◆ Data excerpts ◆
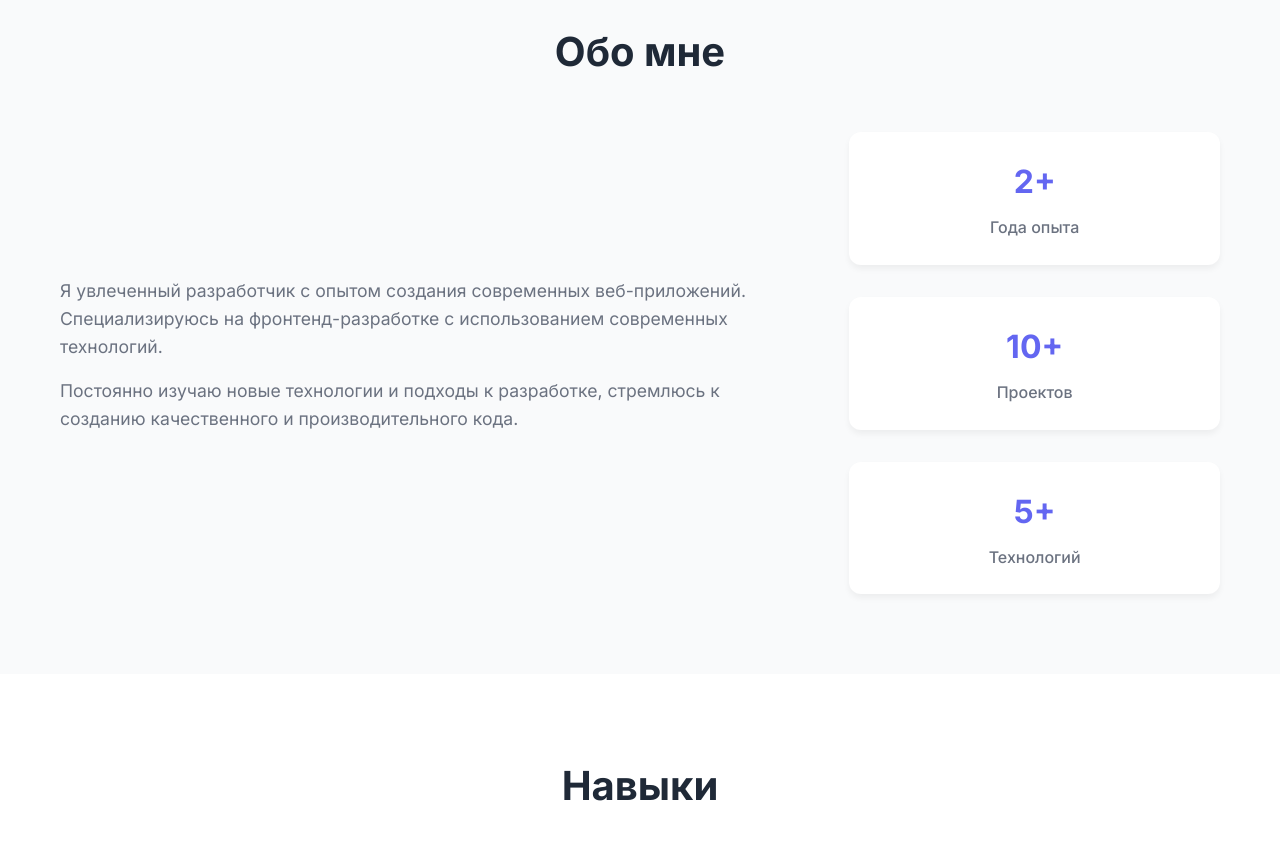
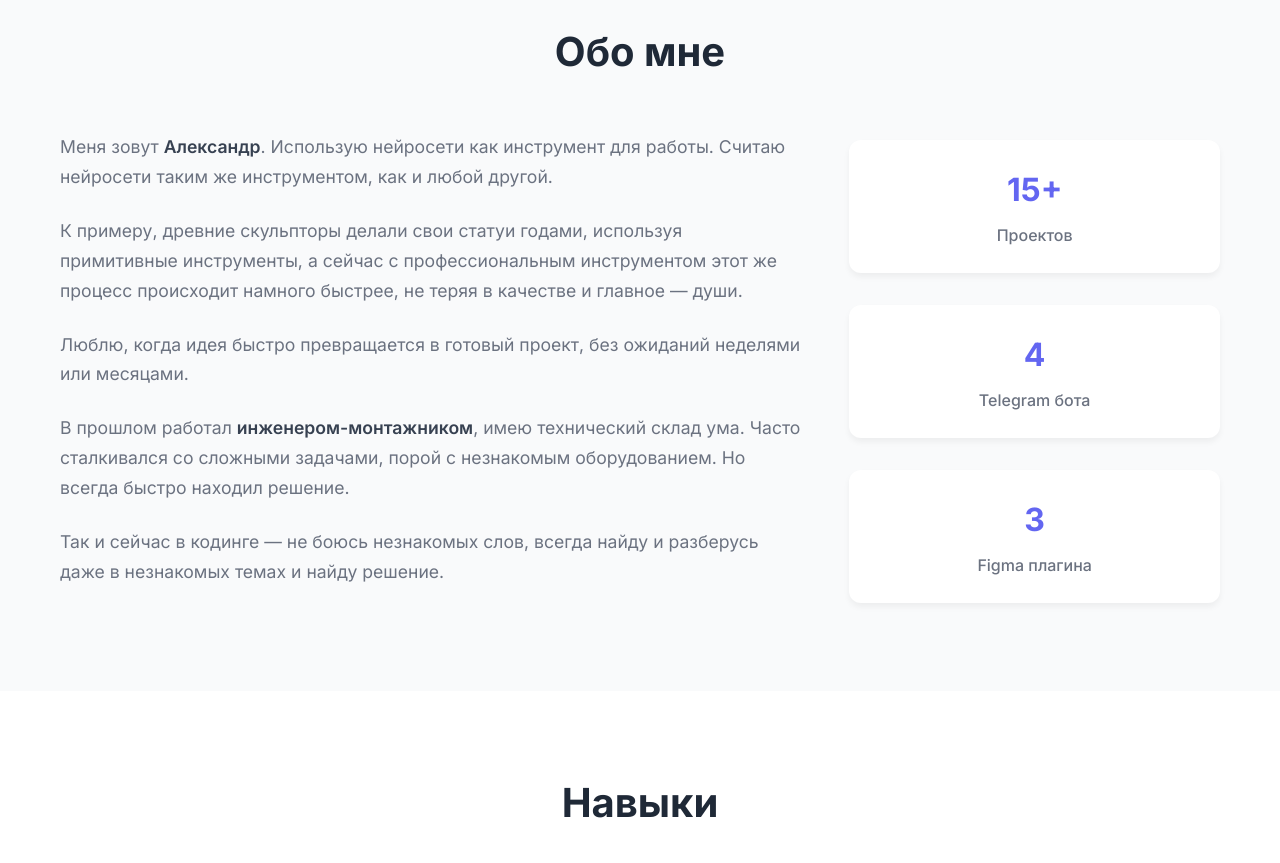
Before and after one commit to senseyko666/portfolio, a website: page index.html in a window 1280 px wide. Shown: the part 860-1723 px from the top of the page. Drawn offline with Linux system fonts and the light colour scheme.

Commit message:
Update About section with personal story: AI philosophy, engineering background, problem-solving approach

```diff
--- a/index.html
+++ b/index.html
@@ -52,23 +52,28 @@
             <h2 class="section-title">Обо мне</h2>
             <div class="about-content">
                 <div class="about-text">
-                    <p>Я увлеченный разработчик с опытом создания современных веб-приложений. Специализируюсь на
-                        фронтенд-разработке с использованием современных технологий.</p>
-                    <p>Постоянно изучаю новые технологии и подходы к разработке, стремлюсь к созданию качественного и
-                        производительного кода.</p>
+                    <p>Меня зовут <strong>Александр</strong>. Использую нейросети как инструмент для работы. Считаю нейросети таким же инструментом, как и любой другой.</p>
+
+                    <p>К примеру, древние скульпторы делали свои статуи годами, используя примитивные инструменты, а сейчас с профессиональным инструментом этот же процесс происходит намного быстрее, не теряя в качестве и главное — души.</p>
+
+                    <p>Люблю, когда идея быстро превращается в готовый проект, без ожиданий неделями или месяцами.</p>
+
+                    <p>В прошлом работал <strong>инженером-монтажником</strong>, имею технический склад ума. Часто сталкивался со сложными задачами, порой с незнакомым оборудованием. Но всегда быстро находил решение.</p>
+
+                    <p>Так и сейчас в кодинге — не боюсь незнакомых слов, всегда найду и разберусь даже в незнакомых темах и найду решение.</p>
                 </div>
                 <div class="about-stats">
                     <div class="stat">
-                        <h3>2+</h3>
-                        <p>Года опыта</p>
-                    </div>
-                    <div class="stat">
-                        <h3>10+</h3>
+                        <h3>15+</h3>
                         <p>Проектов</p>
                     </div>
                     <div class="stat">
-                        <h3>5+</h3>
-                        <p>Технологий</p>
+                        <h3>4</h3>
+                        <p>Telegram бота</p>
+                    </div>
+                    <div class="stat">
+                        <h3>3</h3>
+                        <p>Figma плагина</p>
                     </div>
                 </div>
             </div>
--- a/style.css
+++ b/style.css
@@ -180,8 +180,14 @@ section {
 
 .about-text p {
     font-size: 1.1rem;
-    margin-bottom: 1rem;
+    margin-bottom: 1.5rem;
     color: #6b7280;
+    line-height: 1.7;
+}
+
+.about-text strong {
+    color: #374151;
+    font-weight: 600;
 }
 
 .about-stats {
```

◆ Work instruction ◆
Give every record again exactly, apart from the pictures, which stay out.

◆ Written answer ◆
Before and after one commit to senseyko666/portfolio, a website: page index.html in a window 1280 px wide. Shown: the part 860-1723 px from the top of the page. Drawn offline with Linux system fonts and the light colour scheme.

Commit message:
Update About section with personal story: AI philosophy, engineering background, problem-solving approach

```diff
--- a/index.html
+++ b/index.html
@@ -52,23 +52,28 @@
             <h2 class="section-title">Обо мне</h2>
             <div class="about-content">
                 <div class="about-text">
-                    <p>Я увлеченный разработчик с опытом создания современных веб-приложений. Специализируюсь на
-                        фронтенд-разработке с использованием современных технологий.</p>
-                    <p>Постоянно изучаю новые технологии и подходы к разработке, стремлюсь к созданию качественного и
-                        производительного кода.</p>
+                    <p>Меня зовут <strong>Александр</strong>. Использую нейросети как инструмент для работы. Считаю нейросети таким же инструментом, как и любой другой.</p>
+
+                    <p>К примеру, древние скульпторы делали свои статуи годами, используя примитивные инструменты, а сейчас с профессиональным инструментом этот же процесс происходит намного быстрее, не теряя в качестве и главное — души.</p>
+
+                    <p>Люблю, когда идея быстро превращается в готовый проект, без ожиданий неделями или месяцами.</p>
+
+                    <p>В прошлом работал <strong>инженером-монтажником</strong>, имею технический склад ума. Часто сталкивался со сложными задачами, порой с незнакомым оборудованием. Но всегда быстро находил решение.</p>
+
+                    <p>Так и сейчас в кодинге — не боюсь незнакомых слов, всегда найду и разберусь даже в незнакомых темах и найду решение.</p>
                 </div>
                 <div class="about-stats">
                     <div class="stat">
-                        <h3>2+</h3>
-                        <p>Года опыта</p>
-                    </div>
-                    <div class="stat">
-                        <h3>10+</h3>
+                        <h3>15+</h3>
                         <p>Проектов</p>
                     </div>
                     <div class="stat">
-                        <h3>5+</h3>
-                        <p>Технологий</p>
+                        <h3>4</h3>
+                        <p>Telegram бота</p>
+                    </div>
+                    <div class="stat">
+                        <h3>3</h3>
+                        <p>Figma плагина</p>
                     </div>
                 </div>
             </div>
--- a/style.css
+++ b/style.css
@@ -180,8 +180,14 @@ section {
 
 .about-text p {
     font-size: 1.1rem;
-    margin-bottom: 1rem;
+    margin-bottom: 1.5rem;
     color: #6b7280;
+    line-height: 1.7;
+}
+
+.about-text strong {
+    color: #374151;
+    font-weight: 600;
 }
 
 .about-stats {
```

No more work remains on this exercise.